Cohen has presented numerous lectures nationally and internationally on applying principles of epidemiology, the branch of medical science concerned with the occurrence, transmission and control of diseases, to specific areas of equine practice, including racing injuries, gastrointestinal disease, evidence-based medicine and infectious disease. He has published more than 200 peer-reviewed scientific publications and 16 book chapters. His advisory roles include serving on the boards for the Grayson-Jockey Club Research Foundation, the Morris Animal Foundation and USA Equestrian.

Cohen received the Pfizer Award for Excellence in Research in 2001, the Texas Veterinary Medical Association's Research Award in 2002, and the Intervet/Schering Plough/World Equine Veterinary Association Applied Equine Research Award in 2008. He delivered the John Hickman Memorial Lecture at the British Equine Veterinary Association's Congress in 2002. He is an honorary diplomate of the American Society of Veterinary Epidemiology and a diplomate of the American College of Veterinary Internal Medicine. He considers his role as an instructor to Texas A&M veterinary and graduate students his greatest contribution to the veterinary profession.

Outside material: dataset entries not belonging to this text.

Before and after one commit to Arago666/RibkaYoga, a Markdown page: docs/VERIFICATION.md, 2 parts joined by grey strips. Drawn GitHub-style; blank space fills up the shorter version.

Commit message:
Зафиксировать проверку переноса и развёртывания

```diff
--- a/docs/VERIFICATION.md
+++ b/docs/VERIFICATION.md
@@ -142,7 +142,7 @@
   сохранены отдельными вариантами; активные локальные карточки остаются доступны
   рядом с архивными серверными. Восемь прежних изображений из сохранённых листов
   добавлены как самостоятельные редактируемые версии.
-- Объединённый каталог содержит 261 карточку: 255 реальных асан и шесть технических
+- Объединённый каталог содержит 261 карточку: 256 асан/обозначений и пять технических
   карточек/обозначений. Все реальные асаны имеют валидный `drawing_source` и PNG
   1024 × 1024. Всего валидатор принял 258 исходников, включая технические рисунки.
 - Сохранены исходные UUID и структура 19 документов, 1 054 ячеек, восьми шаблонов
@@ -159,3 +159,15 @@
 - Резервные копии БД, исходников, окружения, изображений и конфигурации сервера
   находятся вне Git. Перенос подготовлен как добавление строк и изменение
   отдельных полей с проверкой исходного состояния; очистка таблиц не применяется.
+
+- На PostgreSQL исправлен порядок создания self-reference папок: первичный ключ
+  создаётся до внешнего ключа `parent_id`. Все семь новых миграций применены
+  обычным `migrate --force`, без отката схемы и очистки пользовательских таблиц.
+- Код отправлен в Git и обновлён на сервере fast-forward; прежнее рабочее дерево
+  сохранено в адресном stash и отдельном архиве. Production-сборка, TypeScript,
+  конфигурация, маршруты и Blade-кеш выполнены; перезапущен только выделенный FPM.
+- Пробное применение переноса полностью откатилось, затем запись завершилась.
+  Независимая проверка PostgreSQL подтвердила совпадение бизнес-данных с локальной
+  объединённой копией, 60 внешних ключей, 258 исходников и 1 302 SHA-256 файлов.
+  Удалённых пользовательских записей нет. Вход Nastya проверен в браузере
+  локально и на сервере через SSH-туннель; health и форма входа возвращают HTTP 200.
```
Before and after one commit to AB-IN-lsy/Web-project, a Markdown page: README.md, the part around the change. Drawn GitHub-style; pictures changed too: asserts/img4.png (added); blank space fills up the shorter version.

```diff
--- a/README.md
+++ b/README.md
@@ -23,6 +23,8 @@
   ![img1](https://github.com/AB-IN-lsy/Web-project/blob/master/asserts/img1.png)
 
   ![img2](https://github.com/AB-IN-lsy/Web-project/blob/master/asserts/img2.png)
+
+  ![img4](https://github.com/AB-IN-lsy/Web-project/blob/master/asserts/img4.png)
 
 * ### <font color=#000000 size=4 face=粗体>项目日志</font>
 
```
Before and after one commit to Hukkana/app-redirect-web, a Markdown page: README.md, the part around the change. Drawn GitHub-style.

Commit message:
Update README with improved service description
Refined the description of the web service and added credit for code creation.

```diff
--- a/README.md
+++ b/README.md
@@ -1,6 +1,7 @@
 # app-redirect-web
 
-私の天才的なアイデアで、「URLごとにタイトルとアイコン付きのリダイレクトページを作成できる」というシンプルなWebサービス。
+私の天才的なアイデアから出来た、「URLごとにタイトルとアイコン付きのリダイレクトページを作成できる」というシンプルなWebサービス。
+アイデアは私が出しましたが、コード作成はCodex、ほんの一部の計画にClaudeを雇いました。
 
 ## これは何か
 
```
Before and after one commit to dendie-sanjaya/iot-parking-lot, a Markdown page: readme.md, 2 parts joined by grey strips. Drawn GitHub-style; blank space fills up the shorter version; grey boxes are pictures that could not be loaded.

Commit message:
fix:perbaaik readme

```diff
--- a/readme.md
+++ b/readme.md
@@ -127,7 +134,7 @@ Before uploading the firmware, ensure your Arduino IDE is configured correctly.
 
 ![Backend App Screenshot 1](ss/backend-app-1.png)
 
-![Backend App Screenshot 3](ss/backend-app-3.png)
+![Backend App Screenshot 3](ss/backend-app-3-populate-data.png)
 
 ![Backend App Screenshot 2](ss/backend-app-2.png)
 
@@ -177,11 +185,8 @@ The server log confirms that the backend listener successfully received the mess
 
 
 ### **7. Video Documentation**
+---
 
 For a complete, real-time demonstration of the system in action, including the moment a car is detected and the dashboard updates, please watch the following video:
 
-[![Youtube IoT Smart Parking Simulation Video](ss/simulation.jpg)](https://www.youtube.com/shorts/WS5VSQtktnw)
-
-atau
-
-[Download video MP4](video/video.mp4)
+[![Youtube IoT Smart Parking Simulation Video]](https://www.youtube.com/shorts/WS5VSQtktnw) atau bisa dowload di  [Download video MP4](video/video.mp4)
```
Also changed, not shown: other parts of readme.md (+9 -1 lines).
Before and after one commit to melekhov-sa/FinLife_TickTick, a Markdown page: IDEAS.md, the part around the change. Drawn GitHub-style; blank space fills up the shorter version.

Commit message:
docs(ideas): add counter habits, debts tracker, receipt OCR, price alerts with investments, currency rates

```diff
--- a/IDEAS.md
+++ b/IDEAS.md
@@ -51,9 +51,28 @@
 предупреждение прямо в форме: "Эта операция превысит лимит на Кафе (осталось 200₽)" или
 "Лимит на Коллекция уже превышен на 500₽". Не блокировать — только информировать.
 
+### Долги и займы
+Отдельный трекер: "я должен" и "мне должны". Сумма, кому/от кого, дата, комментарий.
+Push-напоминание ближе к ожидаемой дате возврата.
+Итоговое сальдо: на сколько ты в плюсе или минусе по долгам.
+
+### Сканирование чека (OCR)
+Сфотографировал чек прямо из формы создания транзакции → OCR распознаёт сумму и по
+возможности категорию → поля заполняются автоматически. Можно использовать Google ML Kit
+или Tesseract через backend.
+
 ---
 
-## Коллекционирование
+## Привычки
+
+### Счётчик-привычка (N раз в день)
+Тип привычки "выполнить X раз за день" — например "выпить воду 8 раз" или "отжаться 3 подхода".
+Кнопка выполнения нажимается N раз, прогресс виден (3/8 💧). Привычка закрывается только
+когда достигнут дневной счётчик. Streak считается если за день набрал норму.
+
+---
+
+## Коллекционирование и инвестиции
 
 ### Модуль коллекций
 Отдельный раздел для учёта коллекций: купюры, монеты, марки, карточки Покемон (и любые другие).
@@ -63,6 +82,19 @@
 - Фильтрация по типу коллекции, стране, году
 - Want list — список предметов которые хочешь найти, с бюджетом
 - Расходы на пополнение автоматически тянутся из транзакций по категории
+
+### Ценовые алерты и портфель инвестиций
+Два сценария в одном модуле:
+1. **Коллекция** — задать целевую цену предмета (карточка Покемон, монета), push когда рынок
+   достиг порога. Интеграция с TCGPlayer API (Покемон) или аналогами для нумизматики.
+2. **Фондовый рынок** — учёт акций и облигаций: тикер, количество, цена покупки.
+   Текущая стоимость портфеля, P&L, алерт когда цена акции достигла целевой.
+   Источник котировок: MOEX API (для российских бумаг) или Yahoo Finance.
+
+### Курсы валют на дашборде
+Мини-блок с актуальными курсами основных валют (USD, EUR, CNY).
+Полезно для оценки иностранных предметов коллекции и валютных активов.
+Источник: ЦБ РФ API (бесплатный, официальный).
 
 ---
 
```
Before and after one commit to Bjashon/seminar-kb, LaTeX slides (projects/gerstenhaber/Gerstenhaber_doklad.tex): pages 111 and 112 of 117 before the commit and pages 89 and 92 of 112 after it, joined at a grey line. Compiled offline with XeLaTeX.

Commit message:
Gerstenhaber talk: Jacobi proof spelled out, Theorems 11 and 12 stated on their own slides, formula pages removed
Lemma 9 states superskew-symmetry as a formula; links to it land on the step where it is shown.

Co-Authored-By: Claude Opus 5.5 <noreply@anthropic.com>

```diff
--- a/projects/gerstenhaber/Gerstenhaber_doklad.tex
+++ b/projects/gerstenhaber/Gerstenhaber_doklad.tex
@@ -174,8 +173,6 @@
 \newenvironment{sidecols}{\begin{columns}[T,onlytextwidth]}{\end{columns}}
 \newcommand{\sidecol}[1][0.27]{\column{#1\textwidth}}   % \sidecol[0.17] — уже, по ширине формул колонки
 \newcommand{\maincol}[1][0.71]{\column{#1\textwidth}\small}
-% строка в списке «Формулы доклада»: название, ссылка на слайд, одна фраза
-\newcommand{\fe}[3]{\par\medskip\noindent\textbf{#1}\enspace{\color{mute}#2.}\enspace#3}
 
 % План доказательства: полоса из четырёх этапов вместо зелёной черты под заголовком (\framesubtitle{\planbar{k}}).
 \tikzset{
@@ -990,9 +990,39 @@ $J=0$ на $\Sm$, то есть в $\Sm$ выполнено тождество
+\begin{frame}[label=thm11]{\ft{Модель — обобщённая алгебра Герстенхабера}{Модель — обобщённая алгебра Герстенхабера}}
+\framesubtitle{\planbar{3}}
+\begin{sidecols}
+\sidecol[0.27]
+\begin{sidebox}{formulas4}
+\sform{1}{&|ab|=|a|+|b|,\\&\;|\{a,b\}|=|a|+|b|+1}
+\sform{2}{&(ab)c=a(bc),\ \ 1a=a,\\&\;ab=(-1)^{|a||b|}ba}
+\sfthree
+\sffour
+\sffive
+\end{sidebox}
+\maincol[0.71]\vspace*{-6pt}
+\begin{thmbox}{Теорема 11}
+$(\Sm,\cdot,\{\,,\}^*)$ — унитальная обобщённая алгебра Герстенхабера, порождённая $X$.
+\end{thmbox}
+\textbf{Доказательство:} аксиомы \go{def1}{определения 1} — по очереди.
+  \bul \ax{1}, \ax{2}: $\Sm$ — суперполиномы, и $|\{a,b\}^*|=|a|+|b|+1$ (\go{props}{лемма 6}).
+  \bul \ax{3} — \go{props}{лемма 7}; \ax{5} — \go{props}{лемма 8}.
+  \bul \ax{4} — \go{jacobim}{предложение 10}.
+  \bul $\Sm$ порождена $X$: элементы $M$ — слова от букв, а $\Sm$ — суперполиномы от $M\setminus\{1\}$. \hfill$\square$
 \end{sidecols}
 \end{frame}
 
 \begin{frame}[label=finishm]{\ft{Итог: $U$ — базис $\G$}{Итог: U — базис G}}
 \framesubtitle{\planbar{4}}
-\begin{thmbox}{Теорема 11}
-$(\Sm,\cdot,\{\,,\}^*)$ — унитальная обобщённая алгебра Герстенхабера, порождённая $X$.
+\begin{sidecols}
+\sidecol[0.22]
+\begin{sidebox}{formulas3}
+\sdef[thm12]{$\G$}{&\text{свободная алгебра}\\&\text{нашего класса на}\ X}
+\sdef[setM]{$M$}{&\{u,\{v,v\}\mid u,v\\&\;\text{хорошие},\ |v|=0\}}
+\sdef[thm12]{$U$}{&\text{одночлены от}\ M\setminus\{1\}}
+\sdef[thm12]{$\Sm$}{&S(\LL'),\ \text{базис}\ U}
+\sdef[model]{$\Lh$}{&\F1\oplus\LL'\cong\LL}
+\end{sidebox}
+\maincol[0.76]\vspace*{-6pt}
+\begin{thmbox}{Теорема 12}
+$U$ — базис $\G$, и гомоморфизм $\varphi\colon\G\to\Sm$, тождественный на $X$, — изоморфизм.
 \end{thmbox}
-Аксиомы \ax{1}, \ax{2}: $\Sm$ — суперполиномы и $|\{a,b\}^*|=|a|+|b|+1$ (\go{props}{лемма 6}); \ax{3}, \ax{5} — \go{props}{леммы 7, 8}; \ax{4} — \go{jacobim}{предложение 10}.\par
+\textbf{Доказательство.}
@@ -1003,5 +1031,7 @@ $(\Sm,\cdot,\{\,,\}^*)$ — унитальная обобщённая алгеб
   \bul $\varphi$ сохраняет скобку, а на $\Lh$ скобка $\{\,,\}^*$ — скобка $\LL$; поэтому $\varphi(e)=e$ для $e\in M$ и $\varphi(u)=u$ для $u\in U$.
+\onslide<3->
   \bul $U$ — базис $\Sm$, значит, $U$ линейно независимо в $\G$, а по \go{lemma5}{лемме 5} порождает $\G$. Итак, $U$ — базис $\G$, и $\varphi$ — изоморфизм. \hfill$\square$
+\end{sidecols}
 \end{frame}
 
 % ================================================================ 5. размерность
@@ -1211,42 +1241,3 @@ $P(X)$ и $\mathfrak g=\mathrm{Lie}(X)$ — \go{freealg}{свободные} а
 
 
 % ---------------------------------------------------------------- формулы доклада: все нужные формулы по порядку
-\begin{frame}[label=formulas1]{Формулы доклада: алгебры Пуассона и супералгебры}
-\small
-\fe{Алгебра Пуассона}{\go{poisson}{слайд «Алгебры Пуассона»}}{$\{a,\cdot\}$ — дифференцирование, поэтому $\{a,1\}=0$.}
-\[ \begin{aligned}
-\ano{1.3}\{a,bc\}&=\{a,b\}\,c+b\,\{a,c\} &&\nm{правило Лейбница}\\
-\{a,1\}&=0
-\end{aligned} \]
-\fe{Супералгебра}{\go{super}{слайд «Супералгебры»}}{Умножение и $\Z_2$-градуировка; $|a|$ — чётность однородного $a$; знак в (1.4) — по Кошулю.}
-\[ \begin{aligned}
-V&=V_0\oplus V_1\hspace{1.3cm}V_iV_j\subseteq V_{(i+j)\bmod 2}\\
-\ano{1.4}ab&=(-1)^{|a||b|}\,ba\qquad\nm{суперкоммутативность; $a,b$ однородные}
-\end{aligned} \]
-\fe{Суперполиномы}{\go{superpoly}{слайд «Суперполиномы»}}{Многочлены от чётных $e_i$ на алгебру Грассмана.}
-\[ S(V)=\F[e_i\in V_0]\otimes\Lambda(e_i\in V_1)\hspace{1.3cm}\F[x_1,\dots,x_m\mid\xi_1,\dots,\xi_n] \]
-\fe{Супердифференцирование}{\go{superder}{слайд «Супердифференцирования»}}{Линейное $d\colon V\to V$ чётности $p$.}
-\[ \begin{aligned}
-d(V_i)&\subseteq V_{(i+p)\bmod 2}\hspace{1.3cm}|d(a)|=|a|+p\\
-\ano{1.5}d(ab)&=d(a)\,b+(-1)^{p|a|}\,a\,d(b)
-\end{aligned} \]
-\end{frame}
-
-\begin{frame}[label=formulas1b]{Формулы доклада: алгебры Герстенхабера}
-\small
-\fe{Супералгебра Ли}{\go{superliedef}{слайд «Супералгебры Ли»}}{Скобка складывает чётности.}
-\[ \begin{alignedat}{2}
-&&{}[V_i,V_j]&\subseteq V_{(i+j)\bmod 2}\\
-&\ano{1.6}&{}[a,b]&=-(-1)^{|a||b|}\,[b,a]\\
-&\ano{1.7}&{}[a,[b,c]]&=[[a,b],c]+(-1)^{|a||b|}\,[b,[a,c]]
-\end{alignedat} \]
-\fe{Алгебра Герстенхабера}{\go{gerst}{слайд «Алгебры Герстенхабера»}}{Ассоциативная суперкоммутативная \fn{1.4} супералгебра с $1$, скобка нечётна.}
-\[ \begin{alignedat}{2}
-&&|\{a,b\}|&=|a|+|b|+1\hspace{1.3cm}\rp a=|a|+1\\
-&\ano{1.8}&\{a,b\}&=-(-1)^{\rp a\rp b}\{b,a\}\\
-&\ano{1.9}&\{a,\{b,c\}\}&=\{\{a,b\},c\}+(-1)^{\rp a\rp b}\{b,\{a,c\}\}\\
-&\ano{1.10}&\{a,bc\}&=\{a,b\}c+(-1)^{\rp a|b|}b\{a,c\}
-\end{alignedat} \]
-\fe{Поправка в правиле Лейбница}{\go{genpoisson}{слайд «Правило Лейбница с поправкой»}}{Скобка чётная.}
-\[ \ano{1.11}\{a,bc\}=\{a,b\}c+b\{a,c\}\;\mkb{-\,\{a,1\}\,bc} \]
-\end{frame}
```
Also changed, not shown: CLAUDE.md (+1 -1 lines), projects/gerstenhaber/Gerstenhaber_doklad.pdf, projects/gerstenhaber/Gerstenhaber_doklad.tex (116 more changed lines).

The Frank J. Milne Lecture debuted at the 1997 Annual Convention in Phoenix, Ariz. Named for AAEP past president and distinguished life member Frank J. Milne, the lecture series features "state-of-the-art" information on subjects and techniques considered important by the equine veterinary profession.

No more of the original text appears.